Myth Number 1: Surgery is the Answer.
A large number of back pain cases do not need any form of treatment or intervention at all to go away, let alone surgical intervention. Thankfully, there is a wide variety of non-surgical treatment options available these days, and as such, surgery is rarely the answer.
Spinal surgeries are irreversible and could lead to lifelong disability and should only take place in rare occasions, when all other (conservative) treatment options have been exhausted due to the nature of further complications that they tend to create.
Myth Number 2: Painkillers are an effective way to relieve back pain.
Painkillers do not really help relieve back pain. Instead, they may give the impression that your pain is addressed, as they mask the symptoms and provide temporary relief only. That is because they do not deal with the causes of the pain.
Myth Number 3: I have to live with Back Pain.
Thankfully, that is not the case. You don’t have to live with back pain. There is a wide variety of lifestyle adjustments and treatments you can consider in order to relieve your pain.
The first step you can take is to pinpoint the cause of your pain and see if there are any lifestyle changes you can make to improve your spinal health. For example:
- If you tend to slouch a lot or have poor posture, you can work on your spinal muscles and improve your posture by decompressing your spine.
- If you tend to wake up with back pain, it may be because of your sleeping position or the quality of your mattress. As such, you can try to adjust your sleeping posture by using pillows or investing in a good, medium-firm mattress to properly support your spine while you sleep.
Myth Number 4: Bed rest helps.
Bed rest may be helpful if it doesn’t extend over a long period of time (more than a few days). By staying in bed for too long, our backs may actually become even more stiff and painful.
On the other hand, it is actually recommended that you engage in physical activity, even if it is mild. It doesn’t have to be something intense, as even walking around the house is better than lying in bed too long.

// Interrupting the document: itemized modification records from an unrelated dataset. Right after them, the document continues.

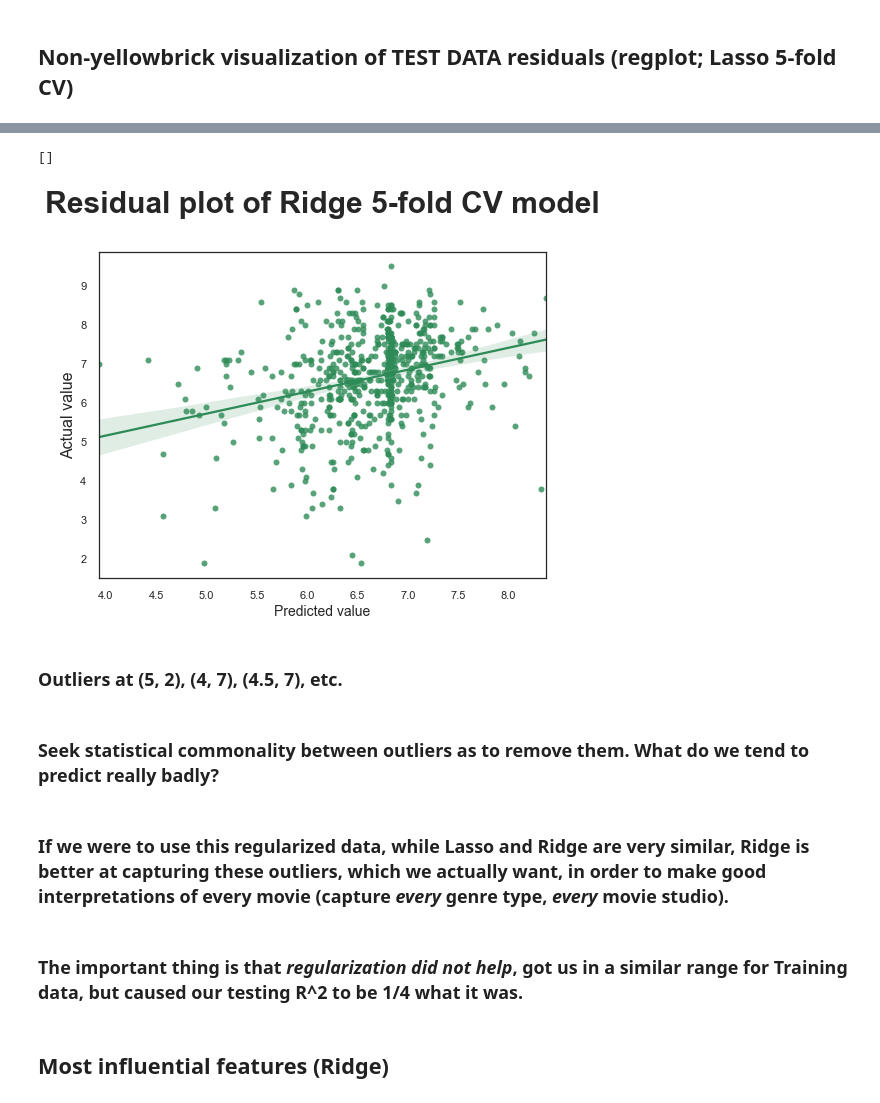
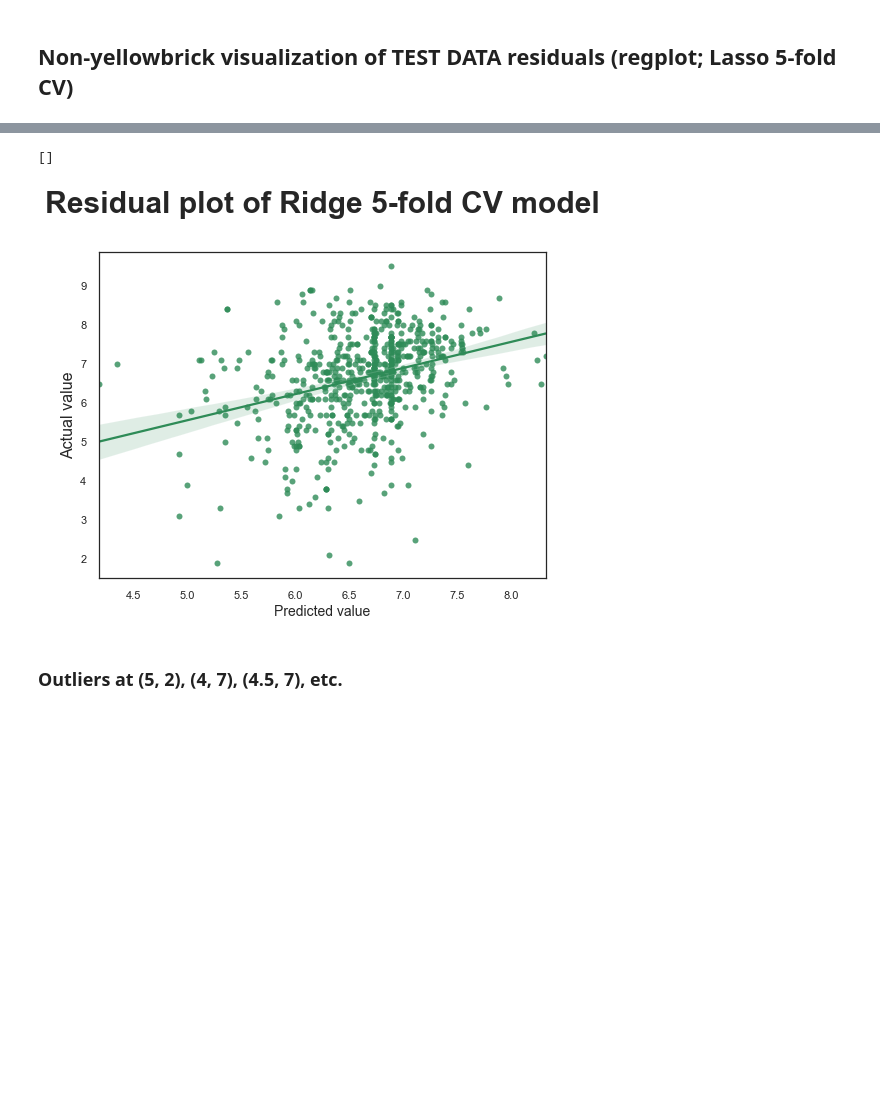
Before and after one commit to yi-ye-zhi-qiu/liamometer, a Jupyter notebook: analysis.ipynb, the cells around one changed output, grey strips where cells are left out. Cells and saved outputs as stored; diff of their text form; code cells hidden in the pictures; blank space fills up the shorter version.

```diff
--- a/analysis.ipynb
+++ b/analysis.ipynb
@@ -310,9 +308,6 @@ Validation method: Train / Validation / Test
 X, y = df_new, df_new['imdbscore']
 
 #train test split
-X_, X_test, y_, y_test = train_test_split(X, y, test_size=.2, random_state=10)
+X_train, X_test, y_train, y_test = train_test_split(X, y, test_size=.2, random_state=10)
-# %%
-#split training into validation and train
-X_train, X_val, y_train, y_val = train_test_split(X_, y_, test_size=.25, random_state=3)
 # %% [markdown]
 Target: IMDB score; features: genres; question: do people like one genre over the other?
@@ -661,8 +677,7 @@ visualizer.show()                         # Finalize and render the figure
 # %% [markdown]
 ## Predicted vs. actual (Lasso)
 # %%
-visualizer = PredictionError(model_lasso)
-
+visualizer = PredictionError(model)
 visualizer.fit(X_train3_scaled, y_train)  # Fit the training data to the visualizer
 visualizer.score(X_test3_scaled, y_test)  # Evaluate the model on the test data
 visualizer.show()                 # Finalize and render the figure
@@ -690,26 +705,19 @@ plt.plot()
 # %%
 ridge_cv_5_fold = RidgeCV(cv=5)
 ridge_cv_5_fold.fit(X_train3_scaled, y_train)             # Fit a ridge regression on the training data
 test_set_pred_ridge = ridge_cv_5_fold.predict(X_test3_scaled)
+X_test3['pred'] = test_set_pred_ridge
 plt.figure(figsize=(8, 6))
 sns.set_style(style='white')
 # plt.scatter(test_set_pred, y_test, alpha=.1,  scatter_kws={"color": "black"}, line_kws={"color": "red"})
 ax = sns.regplot(x=test_set_pred_ridge, y=y_test, color="seagreen")
 ax.set_title("Residual plot of Ridge 5-fold CV model", fontsize=30, weight='bold', y=1.1)
 
 plt.xlabel('Predicted value', fontsize=14)
 plt.ylabel('Actual value', fontsize=16)
 plt.plot()
 # %% [output]
 []
-[figure, old version]
+[figure, new version]
 # %% [markdown]
 ### Outliers at (5, 2), (4, 7), (4.5, 7), etc.
-# %% [markdown]
-### Seek statistical commonality between outliers as to remove them. What do we tend to predict really badly?
-# %% [markdown]
-### If we were to use this regularized data, while Lasso and Ridge are very similar, Ridge is better at capturing these outliers, which we actually want, in order to make good interpretations of every movie (capture *every* genre type, *every* movie studio).
-# %% [markdown]
-### The important thing is that *regularization did not help*, got us in a similar range for Training data, but caused our testing R^2 to be 1/4 what it was.
-# %% [markdown]
-## Most influential features (Ridge)
```
Also changed, not shown: parts of 68 cells of this notebook.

If you can, it may also be useful to engage in specific back exercises (flexion, extension, aerobics, strengthening the core) or even physical therapy if you are also struggling with mobility issues related to the spine. At the same time, it is not recommended to have someone perform spinal manipulation, as this has to be performed with caution, especially if your spine is quite frail.
Myth Number 5: Stretching helps relieve back pain.
Stretching may feel nice, but at most it only helps relieve some tension, and not directly relieve back pain. That is not to say that stretches are not beneficial at all, but they are not really efficient when it comes to pain relief.
Instead, you may want to engage in a specific type of stretch, or back exercise, known as spinal decompression.